[Data extracted from a collection]
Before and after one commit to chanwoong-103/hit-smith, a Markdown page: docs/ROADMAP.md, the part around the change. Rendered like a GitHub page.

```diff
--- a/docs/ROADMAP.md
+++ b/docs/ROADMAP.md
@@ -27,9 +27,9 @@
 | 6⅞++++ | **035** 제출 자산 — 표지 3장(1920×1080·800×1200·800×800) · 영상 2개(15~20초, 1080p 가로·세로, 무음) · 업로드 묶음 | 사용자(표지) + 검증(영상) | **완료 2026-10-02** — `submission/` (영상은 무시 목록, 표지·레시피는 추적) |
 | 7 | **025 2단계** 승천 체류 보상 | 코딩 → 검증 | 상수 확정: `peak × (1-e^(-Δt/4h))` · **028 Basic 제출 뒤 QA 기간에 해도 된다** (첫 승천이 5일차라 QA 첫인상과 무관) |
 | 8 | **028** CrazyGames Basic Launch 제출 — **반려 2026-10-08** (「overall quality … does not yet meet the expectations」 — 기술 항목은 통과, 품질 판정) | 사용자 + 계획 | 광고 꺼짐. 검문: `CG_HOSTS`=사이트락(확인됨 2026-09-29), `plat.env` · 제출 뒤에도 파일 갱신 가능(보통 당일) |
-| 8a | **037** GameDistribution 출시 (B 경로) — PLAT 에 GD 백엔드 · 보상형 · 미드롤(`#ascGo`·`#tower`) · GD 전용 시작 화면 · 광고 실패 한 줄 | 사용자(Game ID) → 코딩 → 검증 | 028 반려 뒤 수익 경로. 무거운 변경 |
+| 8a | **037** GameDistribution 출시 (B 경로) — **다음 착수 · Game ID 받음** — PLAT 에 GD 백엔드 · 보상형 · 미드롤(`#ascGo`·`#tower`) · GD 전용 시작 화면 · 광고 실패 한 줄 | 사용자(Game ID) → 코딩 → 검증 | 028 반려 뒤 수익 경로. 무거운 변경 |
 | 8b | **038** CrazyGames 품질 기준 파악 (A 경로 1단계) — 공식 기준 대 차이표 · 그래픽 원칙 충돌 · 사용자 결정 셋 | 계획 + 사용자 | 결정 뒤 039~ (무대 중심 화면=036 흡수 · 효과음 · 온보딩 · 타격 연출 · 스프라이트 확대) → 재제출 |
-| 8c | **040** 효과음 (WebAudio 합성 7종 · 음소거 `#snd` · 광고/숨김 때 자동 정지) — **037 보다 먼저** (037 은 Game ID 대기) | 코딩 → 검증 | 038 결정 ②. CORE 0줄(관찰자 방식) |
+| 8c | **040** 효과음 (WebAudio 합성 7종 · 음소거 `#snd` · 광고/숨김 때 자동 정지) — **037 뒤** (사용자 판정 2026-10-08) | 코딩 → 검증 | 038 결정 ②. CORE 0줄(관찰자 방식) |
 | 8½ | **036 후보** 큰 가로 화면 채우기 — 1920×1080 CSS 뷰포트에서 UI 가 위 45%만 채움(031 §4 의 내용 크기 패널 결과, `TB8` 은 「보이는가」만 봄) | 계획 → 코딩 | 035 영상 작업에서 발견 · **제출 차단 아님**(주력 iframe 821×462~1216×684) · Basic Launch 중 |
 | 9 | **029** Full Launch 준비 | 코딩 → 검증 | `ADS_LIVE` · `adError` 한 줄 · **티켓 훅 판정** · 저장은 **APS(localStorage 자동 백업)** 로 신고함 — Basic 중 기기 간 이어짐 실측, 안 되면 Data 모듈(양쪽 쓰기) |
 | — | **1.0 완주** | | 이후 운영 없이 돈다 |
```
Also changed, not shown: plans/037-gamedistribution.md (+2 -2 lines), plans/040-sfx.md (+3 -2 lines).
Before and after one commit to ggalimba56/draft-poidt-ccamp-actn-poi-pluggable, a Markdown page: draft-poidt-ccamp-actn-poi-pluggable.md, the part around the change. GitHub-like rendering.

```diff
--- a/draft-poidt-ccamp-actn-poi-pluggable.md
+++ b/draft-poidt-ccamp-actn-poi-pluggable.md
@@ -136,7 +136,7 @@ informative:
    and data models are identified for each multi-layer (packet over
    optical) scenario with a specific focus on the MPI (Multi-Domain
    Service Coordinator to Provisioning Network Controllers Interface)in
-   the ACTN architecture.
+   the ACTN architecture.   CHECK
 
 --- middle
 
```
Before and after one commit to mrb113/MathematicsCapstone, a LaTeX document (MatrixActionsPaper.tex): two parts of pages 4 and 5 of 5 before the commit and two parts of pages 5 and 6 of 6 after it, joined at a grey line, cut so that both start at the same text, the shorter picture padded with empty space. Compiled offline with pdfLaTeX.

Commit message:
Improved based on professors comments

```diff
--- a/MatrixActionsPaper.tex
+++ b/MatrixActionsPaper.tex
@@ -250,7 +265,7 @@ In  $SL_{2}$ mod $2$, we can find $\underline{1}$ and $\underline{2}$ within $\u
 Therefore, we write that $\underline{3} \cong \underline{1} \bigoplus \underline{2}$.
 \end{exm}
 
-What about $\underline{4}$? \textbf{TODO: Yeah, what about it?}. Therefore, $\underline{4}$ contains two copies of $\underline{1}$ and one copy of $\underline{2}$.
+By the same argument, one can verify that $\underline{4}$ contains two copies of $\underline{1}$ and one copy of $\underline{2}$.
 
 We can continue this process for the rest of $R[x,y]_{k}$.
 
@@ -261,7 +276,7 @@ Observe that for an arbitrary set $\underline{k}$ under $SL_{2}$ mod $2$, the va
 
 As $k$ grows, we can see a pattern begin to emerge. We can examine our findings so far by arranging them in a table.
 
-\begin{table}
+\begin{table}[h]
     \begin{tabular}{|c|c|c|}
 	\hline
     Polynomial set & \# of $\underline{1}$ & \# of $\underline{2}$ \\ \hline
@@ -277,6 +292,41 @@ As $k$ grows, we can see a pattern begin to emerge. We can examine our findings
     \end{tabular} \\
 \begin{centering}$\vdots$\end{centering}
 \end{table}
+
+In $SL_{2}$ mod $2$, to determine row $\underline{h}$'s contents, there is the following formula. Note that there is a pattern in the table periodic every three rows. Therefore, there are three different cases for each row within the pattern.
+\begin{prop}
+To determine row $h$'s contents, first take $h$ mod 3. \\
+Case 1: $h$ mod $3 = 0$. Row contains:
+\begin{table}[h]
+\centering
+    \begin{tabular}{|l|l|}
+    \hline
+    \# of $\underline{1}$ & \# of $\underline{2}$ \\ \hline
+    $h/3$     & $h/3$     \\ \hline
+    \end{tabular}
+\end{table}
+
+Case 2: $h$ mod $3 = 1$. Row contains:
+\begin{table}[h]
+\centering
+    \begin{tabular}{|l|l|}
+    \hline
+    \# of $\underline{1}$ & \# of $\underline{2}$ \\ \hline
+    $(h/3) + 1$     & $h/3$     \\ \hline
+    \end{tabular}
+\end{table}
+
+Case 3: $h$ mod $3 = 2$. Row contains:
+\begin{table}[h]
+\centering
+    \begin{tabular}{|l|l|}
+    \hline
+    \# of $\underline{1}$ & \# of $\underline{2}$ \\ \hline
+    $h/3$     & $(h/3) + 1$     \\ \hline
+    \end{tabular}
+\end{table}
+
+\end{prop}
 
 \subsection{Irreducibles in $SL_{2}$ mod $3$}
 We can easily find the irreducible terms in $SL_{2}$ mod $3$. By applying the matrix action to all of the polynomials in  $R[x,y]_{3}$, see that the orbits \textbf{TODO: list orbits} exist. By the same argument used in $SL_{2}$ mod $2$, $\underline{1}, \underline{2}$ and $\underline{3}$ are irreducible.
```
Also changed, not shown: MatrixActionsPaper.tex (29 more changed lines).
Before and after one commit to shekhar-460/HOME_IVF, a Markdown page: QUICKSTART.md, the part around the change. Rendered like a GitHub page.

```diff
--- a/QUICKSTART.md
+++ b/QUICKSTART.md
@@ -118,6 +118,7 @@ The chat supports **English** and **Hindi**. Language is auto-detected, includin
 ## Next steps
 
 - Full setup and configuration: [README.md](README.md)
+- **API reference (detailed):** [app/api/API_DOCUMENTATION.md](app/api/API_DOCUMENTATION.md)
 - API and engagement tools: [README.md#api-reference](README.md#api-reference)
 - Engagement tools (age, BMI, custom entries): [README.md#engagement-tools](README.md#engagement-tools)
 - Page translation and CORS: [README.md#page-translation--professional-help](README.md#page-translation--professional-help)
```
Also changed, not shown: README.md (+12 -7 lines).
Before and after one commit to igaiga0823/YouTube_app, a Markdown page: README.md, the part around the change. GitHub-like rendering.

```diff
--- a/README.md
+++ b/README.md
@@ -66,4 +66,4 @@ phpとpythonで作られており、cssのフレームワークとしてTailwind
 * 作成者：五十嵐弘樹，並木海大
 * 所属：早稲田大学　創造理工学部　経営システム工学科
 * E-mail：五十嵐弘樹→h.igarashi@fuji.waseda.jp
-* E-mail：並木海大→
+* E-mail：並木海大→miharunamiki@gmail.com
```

» REQUIREMENT:
Nothing but a number, please, for how many lines of the data hold "like".

» RESPONSE BELOW:
4